Wednesday, July 27, 2016 | 1:48 p.m.
Gov. Brian Sandoval will not reappoint the utility regulator who presided over a controversial decision to impose a new rate structure for rooftop solar customers, his office confirmed today.
As one of the three regulators who sit on the Public Utilities Commission of Nevada, David Noble served as the presiding officer last year in a quasi-judicial hearing to consider new rules for NV Energy customers with rooftop solar panels.
Solar advocates and state officials have slammed aspects of the new rate structure, which increased a fixed fee and slashed credits for solar customers.
National solar companies SolarCity and Sunrun announced job cuts after the ruling, as they pulled sales operations from the state. Officials, including Sandoval, have criticized the PUC for not grandfathering existing customers under the prior, more advantageous rates. A solar group is suing the commission to appeal the rules, and SolarCity is backing a measure to reverse them.
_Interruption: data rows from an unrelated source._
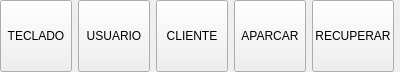
Above: bulmages/bulmatpv/plugins/pluginbt_accesobotones/abrevsbase.ui from eboladev/Bulmages-1 before the change. Below: the same form after it.
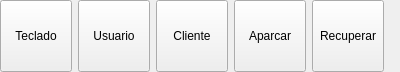
That is the form after the change. Icons and pictures are not drawn.

Diff of the .ui file:
```diff
--- a/bulmages/bulmatpv/plugins/pluginbt_accesobotones/abrevsbase.ui
+++ b/bulmages/bulmatpv/plugins/pluginbt_accesobotones/abrevsbase.ui
@@ -30,9 +30,22 @@
        <height>72</height>
       </size>
      </property>
-     <property name="text" >
-      <string>TECLADO</string>
+     <property name="text">
+      <string>Teclado</string>
      </property>
+     <property name="icon">
+      <iconset resource="../../../bulmages.qrc">
+       <normaloff>:/Images/company.png</normaloff>:/Images/company.png</iconset>
+     </property>
+     <property name="iconSize">
+      <size>
+       <width>32</width>
+       <height>32</height>
+      </size>
+     </property>
+     <property name="toolButtonStyle">
+      <enum>Qt::ToolButtonTextUnderIcon</enum>
+     </property>
     </widget>
    </item>
    <item>
@@ -49,9 +62,22 @@
        <height>72</height>
       </size>
      </property>
-     <property name="text" >
-      <string>USUARIO</string>
+     <property name="text">
+      <string>Usuario</string>
      </property>
+     <property name="icon">
+      <iconset resource="../../../bulmages.qrc">
+       <normaloff>:/Images/employee-list.png</normaloff>:/Images/employee-list.png</iconset>
+     </property>
+     <property name="iconSize">
+      <size>
+       <width>32</width>
+       <height>32</height>
+      </size>
+     </property>
+     <property name="toolButtonStyle">
+      <enum>Qt::ToolButtonTextUnderIcon</enum>
+     </property>
     </widget>
    </item>
    <item>
@@ -68,9 +94,22 @@
        <height>72</height>
       </size>
      </property>
-     <property name="text" >
-      <string>CLIENTE</string>
+     <property name="text">
+      <string>Cliente</string>
      </property>
+     <property name="icon">
+      <iconset resource="../../../bulmages.qrc">
+       <normaloff>:/Images/client.png</normaloff>:/Images/client.png</iconset>
+     </property>
+     <property name="iconSize">
+      <size>
+       <width>32</width>
+       <height>32</height>
+      </size>
+     </property>
+     <property name="toolButtonStyle">
+      <enum>Qt::ToolButtonTextUnderIcon</enum>
+     </property>
     </widget>
    </item>
    <item>
@@ -87,9 +126,22 @@
        <height>72</height>
       </size>
      </property>
-     <property name="text" >
-      <string>APARCAR</string>
+     <property name="text">
+      <string>Aparcar</string>
      </property>
+     <property name="icon">
+      <iconset resource="../../../bulmages.qrc">
+       <normaloff>:/Images/document-import.png</normaloff>:/Images/document-import.png</iconset>
+     </property>
+     <property name="iconSize">
+      <size>
+       <width>32</width>
+       <height>32</height>
+      </size>
+     </property>
+     <property name="toolButtonStyle">
+      <enum>Qt::ToolButtonTextUnderIcon</enum>
+     </property>
     </widget>
    </item>
    <item>
@@ -106,9 +158,22 @@
        <height>72</height>
       </size>
      </property>
-     <property name="text" >
-      <string>RECUPERAR</string>
+     <property name="text">
+      <string>Recuperar</string>
      </property>
+     <property name="icon">
+      <iconset resource="../../../bulmages.qrc">
+       <normaloff>:/Images/document-export.png</normaloff>:/Images/document-export.png</iconset>
+     </property>
+     <property name="iconSize">
+      <size>
+       <width>32</width>
+       <height>32</height>
+      </size>
+     </property>
+     <property name="toolButtonStyle">
+      <enum>Qt::ToolButtonTextUnderIcon</enum>
+     </property>
     </widget>
    </item>
    <item>
```
Left out of the diff: 53 changed lines with no effect on the pictures.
Last year, the Legislature gave the commission the authority to craft new rates for solar customers. Lawmakers argued solar customers were not paying their share to maintain the power grid and asked the PUC to eliminate any unreasonable shifting of costs to other customers.
Noble presided over months of hearings and proceedings to decide the proper rate structure for solar customers. As the presiding officer, he also drafted the rate structure the commission approved.
Things got tense during the monthslong process.
Solar companies lobbed charges that the PUC was too protective of NV Energy’s interests, and Noble fired back, criticizing the industry’s lobbying tactics.
Noble’s appointment ends Sept. 30. First appointed as a commissioner in 2011, he has held legal positions at the agency since 1997. The governor’s office said the commission “needs a fresh perspective.”
“The governor is appreciative of his service at the Public Utilities Commission but has informed Mr. Noble that he will not be reappointed,” Sandoval spokeswoman Mari St. Martin said in a statement. “The governor believes the (utilities commission) needs a fresh perspective and new direction.”
“Any further announcement regarding this appointment will be made at a later time,” she said.
When asked for comment from Noble, the commission referred questions to the governor’s office.
At several public speaking appearances in the past few months, Noble has defended the new rate structure. Most recently, trade publication Utility Dive reported that Noble doubled down on his defense. Speaking this week at a National Association of Regulatory Utility Commissioners meeting, Noble reportedly criticized the solar companies for not constructively participating in the ratemaking.
The new rate structure, which will be phased in over 12 years, is likely to result in higher bills for rooftop solar customers. It triples a fixed fee and slashes the value of credits customers earn from NV Energy for sending excess electricity to the grid.